The Kromme Rijnstreek is worth a visit at any time of the year. The region is known for its fruit growing, especially of cherries, which dates back to Roman times.
In the spring, you can admire the beautiful blossoms in the area by cycling, walking or sailing. Various walking, cycling and sailing routes are available for this.
In the summer, it's 'cherry time'. Once the cherries have been harvested, you can savour them anywhere in the region. Cherries are offered for sale at the many cherry stalls or country shops and you can taste delicious fresh cherry pastries on various sunny terraces. During cherry season, the various associated events are well worth a visit, such as the Cherry Festival, the NK Cherry Pit Spitting, Cherry Pop, dining in the orchard and much more.
At harvest time, in the early autumn, you can taste and buy fresh apples, pears, plums and other local and organic products at the many fruit stalls and country shops.
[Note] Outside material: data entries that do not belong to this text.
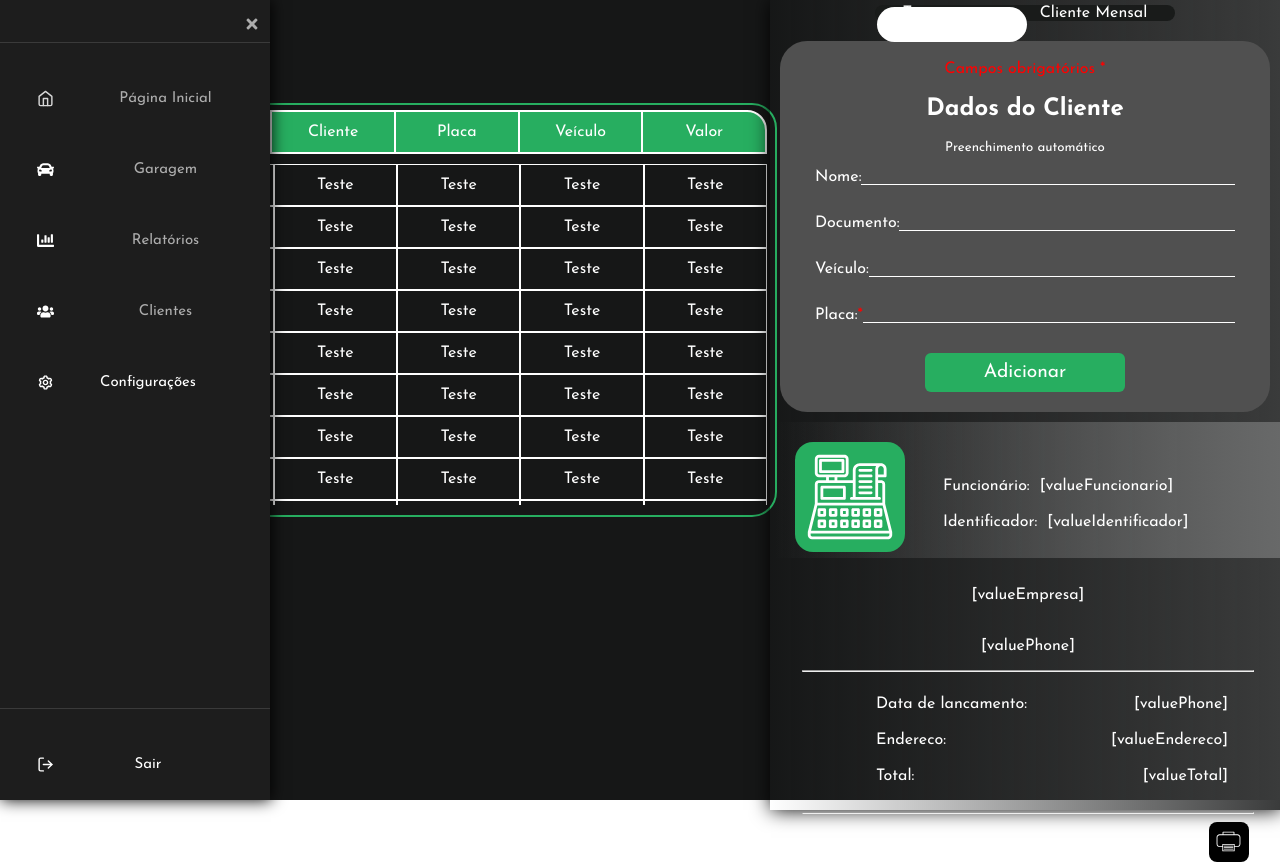
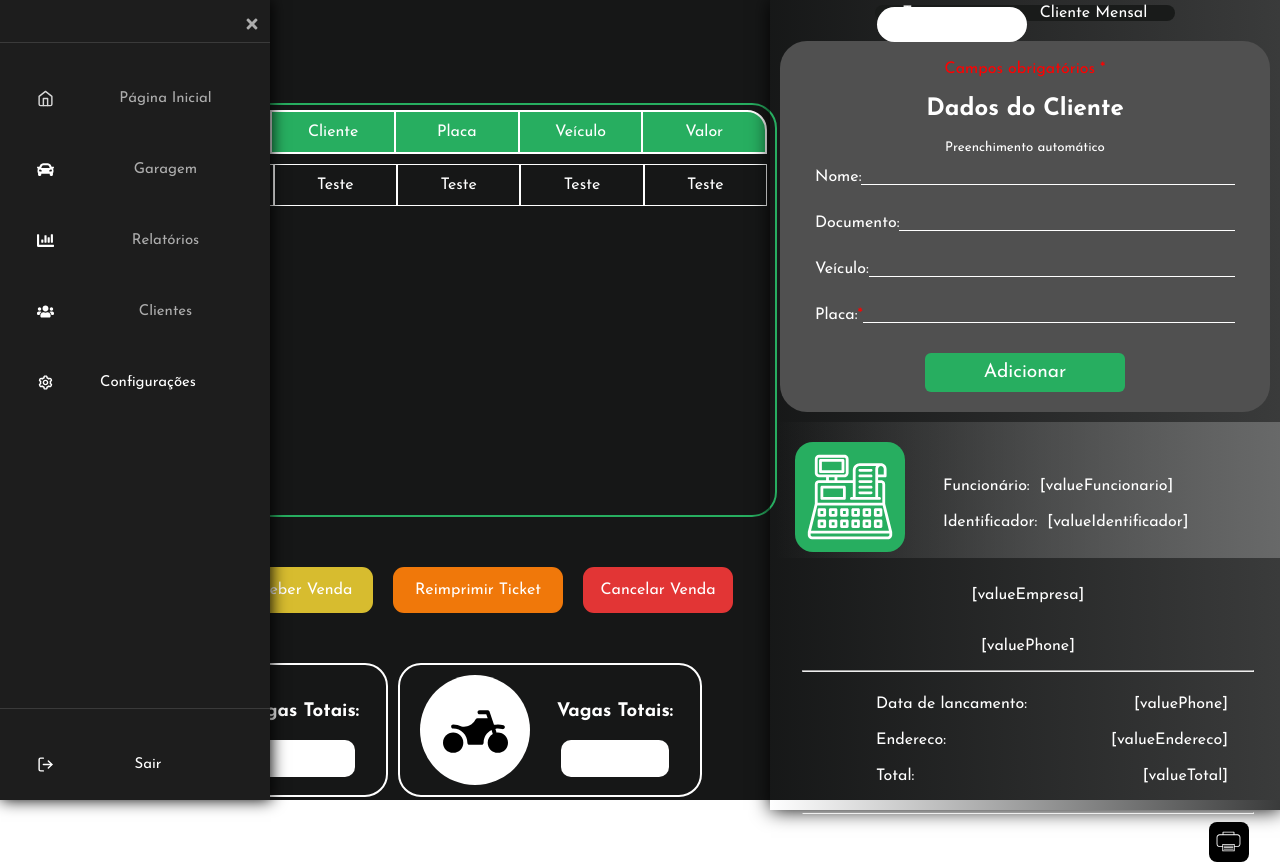
Before and after one commit to SamuelAndrade21/TCC_Project, a React (Create React App) app in the folder Codigo TCC/estacionamento/: page /Garagem in a window 1280 px wide. Built offline with nearby package versions, Linux system fonts and the light colour scheme; a web font is replaced by a local one.

Commit message:
Api: relatorios
API de relatórios das vendas totais.

```diff
--- a/Codigo TCC/estacionamento/src/componentes/Componentes-garagem/Vagas/VagasGestao.js
+++ b/Codigo TCC/estacionamento/src/componentes/Componentes-garagem/Vagas/VagasGestao.js
@@ -2,6 +2,7 @@ import styles from './vagas.module.css'
 import Button from '../Button';
 import { useState,useEffect } from 'react';
 import { BsArrowCounterclockwise } from "react-icons/bs";
+import { VagasControll } from './elements/Vagas-Controll/VagasControll';
 
 
 function Vagas(){
@@ -23,7 +24,6 @@ function Vagas(){
                        <li>Valor</li>
                     </ul>
                 <article>
-
                     <ul className = {styles.ListClient}>
                         <li>Teste</li>
                         <li>Teste</li>
@@ -32,75 +32,25 @@ function Vagas(){
                         <li>Teste</li>
                         <li>Teste</li>
                     </ul>
-
-                    <ul className = {styles.ListClient}>
-                        <li>Teste</li>
-                        <li>Teste</li>
-                        <li>Teste</li>
-                        <li>Teste</li>
-                        <li>Teste</li>
-                        <li>Teste</li>
-                    </ul>
-
-                    <ul className = {styles.ListClient}>
-                        <li>Teste</li>
-                        <li>Teste</li>
-                        <li>Teste</li>
-                        <li>Teste</li>
-                        <li>Teste</li>
-                        <li>Teste</li>
-                    </ul>
-                    <ul className = {styles.ListClient}>
-                        <li>Teste</li>
-                        <li>Teste</li>
-                        <li>Teste</li>
-                        <li>Teste</li>
-                        <li>Teste</li>
-                        <li>Teste</li>
-                    </ul>
-                    <ul className = {styles.ListClient}>
-                        <li>Teste</li>
-                        <li>Teste</li>
-                        <li>Teste</li>
-                        <li>Teste</li>
-                        <li>Teste</li>
-                        <li>Teste</li>
-                    </ul>
-                    <ul className = {styles.ListClient}>
-                        <li>Teste</li>
-                        <li>Teste</li>
-                        <li>Teste</li>
-                        <li>Teste</li>
-                        <li>Teste</li>
-                        <li>Teste</li>
-                    </ul>
-                    <ul className = {styles.ListClient}>
-                        <li>Teste</li>
-                        <li>Teste</li>
-                        <li>Teste</li>
-                        <li>Teste</li>
-                        <li>Teste</li>
-                        <li>Teste</li>
-                    </ul>
-                    <ul className = {styles.ListClient}>
-                        <li>Teste</li>
-                        <li>Teste</li>
-                        <li>Teste</li>
-                        <li>Teste</li>
-                        <li>Teste</li>
-                        <li>Teste</li>
-                    </ul>
-                     <ul className = {styles.ListClient}>
-                        <li>Teste</li>
-                        <li>Teste</li>
-                        <li>Teste</li>
-                        <li>Teste</li>
-                        <li>Teste</li>
-                        <li>Teste</li>
-                    </ul>
-
                 </article>
             </div>
+
+            <div className = {styles.Buttons}>
+                    <button style = {{background:"#27AE60", margin:"10px", border:"none", color:"white",fontFamily:"Josefin Sans",borderRadius:"11px",padding:"15px",width:"150px",fontSize:"1rem"}}>
+                        Adicionar Venda
+                    </button>
+                    <button style = {{background:"#D7BC2F", margin:"10px", border:"none", color:"white",fontFamily:"Josefin Sans",borderRadius:"11px",padding:"15px",width:"150px",fontSize:"1rem"}}>
+                        Receber Venda
+                    </button>
+                    <button style = {{background:"#F0780A", margin:"10px", border:"none", color:"white",fontFamily:"Josefin Sans",borderRadius:"11px",padding:"15px",width:"170px",fontSize:"1rem"}} >
+                        Reimprimir Ticket
+                    </button>
+                    <button style = {{background:"#E23535", margin:"10px", border:"none", color:"white",fontFamily:"Josefin Sans",borderRadius:"11px",padding:"15px",width:"150px",fontSize:"1rem"}} >
+                        Cancelar Venda
+                    </button>
+                </div>
+
+                <VagasControll/>
         </main>
 
        </>
--- /dev/null
+++ b/Codigo TCC/estacionamento/src/componentes/Componentes-garagem/Vagas/elements/Vagas-Controll/VagasControll.js
@@ -0,0 +1,26 @@
+import styles from './styles.module.css'
+
+
+function VagasControll(){
+    return(
+        <div className={styles.container}>
+            <div className={styles.containerVagas}>
+                <div className={styles.iconCar}></div>
+                <div className={styles.valueVagas}>
+                    <h3>Vagas Totais:</h3>
+                    <input type={'number'}></input>
+                </div>
+            </div>
+
+            <div className={styles.containerVagas}>
+                <div className={styles.iconMoto}></div>
+                <div className={styles.valueVagas}>
+                    <h3>Vagas Totais:</h3>
+                    <input type={'number'}></input>
+                </div>
+            </div>
+        </div>
+    )
+}
+
+export { VagasControll }
--- /dev/null
+++ b/Codigo TCC/estacionamento/src/componentes/Componentes-garagem/Vagas/elements/Vagas-Controll/styles.module.css
@@ -0,0 +1,59 @@
+.container{
+    width: 100%;
+    height: 150px;
+    display: flex;
+    justify-content: center;
+    flex-direction: row;
+}
+
+.containerVagas{
+    margin: 5px;
+    display: flex;
+    flex-direction: row;
+    width:300px;
+    height: 130px;
+    border: 2px solid white;
+    margin-top: 40px;
+    border-radius: 23px;
+    align-items: center;
+    justify-content: center;
+}
+
+.iconCar{
+    background:url('../../../../assets/car.svg');
+    background-color: white;
+    border-radius: 60%;
+    background-repeat: no-repeat;
+    background-size: 65px;
+    background-position: center;
+    width: 110px;
+    height: 110px;
+    margin: 8px 10px;
+}
+
+.iconMoto{
+    background:url('../../../../assets/motorcycle.svg');
+    background-color: white;
+    border-radius: 60%;
+    background-repeat: no-repeat;
+    background-size: 65px;
+    background-position: center;
+    width: 110px;
+    height: 110px;
+    margin: 8px 10px;
+}
+
+.valueVagas{
+    width: 150px;
+}
+
+.valueVagas input{
+    width: 90px;
+    text-align: center;
+    padding: 9px;
+    border-radius: 10px;
+    outline: none;
+    border: none;
+    font-family: 'Josefin Sans';
+    font-size: 1.2rem;
+}
--- a/Codigo TCC/estacionamento/src/componentes/Componentes-garagem/Vagas/vagas.module.css
+++ b/Codigo TCC/estacionamento/src/componentes/Componentes-garagem/Vagas/vagas.module.css
@@ -92,6 +92,14 @@ article{
     margin-right: 10px;
 }
 
+.Buttons{
+    width: 100%;
+    display: flex;
+    flex-direction: row;
+    justify-content: center;
+    margin-top: 40px;
+}
+
 
 ::-webkit-scrollbar {
     width: 10px;
```
Also changed, not shown: Codigo TCC/estacionamento/src/backend/server.mjs (+19 -4 lines), Codigo TCC/estacionamento/src/backend/services/ApiRelatorios/TotalVendas.mjs (added, +27 -0 lines), Codigo TCC/estacionamento/src/componentes/assets/car.svg (added), Codigo TCC/estacionamento/src/componentes/assets/motorcycle.svg (added).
Want to know more about the rich history of cherry growing? Then you can visit the interactive Cherry Museum at Theo and Martine Vernooy's fruit-growing company all year round!
When the Romans were in our country, they took advantage of the fertile soil around the Kromme Rijn to plant orchards. That's how cherries arrived in the Netherlands. They were the first people to start large-scale fruit cultivation. To this day, fruit from the region s traded with the rest of the Netherlands and abroad.
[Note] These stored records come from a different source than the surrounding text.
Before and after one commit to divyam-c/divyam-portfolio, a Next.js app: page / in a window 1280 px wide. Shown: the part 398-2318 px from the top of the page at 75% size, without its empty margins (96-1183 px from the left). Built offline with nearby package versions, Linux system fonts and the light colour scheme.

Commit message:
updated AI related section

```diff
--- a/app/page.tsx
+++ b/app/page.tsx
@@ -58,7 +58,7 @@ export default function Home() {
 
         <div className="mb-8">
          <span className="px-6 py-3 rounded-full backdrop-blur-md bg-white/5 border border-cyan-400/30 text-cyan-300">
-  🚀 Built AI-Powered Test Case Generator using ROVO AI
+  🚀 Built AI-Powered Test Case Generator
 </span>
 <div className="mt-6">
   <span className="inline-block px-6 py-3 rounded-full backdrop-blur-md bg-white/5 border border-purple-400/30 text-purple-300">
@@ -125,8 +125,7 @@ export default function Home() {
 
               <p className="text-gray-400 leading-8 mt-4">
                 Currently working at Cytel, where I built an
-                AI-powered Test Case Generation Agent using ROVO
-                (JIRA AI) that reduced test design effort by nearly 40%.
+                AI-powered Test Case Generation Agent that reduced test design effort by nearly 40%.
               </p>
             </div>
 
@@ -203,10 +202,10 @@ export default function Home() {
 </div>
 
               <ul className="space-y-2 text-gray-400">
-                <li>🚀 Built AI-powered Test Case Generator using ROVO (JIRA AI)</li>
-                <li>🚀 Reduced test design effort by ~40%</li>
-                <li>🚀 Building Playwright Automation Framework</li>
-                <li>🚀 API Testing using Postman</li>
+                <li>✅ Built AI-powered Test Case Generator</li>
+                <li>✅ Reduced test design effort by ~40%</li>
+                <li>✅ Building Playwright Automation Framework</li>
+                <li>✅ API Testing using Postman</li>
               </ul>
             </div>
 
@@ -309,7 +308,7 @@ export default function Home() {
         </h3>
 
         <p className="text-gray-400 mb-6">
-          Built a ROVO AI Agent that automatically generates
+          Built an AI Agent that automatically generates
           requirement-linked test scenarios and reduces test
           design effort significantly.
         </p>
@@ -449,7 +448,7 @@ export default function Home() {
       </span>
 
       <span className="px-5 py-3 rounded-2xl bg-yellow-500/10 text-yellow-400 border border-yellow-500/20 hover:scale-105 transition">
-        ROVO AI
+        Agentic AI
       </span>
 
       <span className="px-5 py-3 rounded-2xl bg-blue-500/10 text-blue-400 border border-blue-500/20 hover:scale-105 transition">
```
The first evidence of cherry cultivation and trade date from the 17th century, especially along the old river course. A bustling cherry trade developed in the Kromme Rijnstreek. As soon as the first harvest was brought in, they transported it to the bigger cities and sometimes abroad. A special tow barge was developed for transporting them by water: the Krommerijnder.
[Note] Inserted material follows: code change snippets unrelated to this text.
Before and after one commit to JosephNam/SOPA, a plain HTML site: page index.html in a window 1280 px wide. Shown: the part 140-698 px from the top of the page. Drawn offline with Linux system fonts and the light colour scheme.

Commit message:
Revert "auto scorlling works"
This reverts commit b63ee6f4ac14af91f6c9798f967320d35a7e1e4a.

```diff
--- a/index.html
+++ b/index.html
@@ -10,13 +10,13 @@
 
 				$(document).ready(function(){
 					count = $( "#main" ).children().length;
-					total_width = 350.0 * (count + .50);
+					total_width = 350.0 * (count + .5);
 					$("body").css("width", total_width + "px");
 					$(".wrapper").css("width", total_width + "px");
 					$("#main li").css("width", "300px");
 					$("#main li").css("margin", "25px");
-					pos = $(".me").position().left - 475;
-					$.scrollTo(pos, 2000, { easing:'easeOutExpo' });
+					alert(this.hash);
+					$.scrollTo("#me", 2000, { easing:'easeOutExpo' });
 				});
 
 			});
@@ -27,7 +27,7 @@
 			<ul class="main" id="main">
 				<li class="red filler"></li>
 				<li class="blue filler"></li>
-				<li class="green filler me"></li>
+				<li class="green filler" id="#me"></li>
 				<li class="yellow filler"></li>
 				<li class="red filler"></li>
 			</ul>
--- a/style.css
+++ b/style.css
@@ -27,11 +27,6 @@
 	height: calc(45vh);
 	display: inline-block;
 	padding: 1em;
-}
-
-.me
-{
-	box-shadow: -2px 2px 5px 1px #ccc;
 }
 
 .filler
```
The image-defining high-growing orchards gave way over time to low-growing orchards, because it was easier to pick the fruit from them. Cherries, plums, apples and pears nowadays come from these more profitable orchards. The high-growing orchards are now classed as 'agricultural heritage'. Various growers in the Kromme Rijnstreek are striving to preserve this heritage.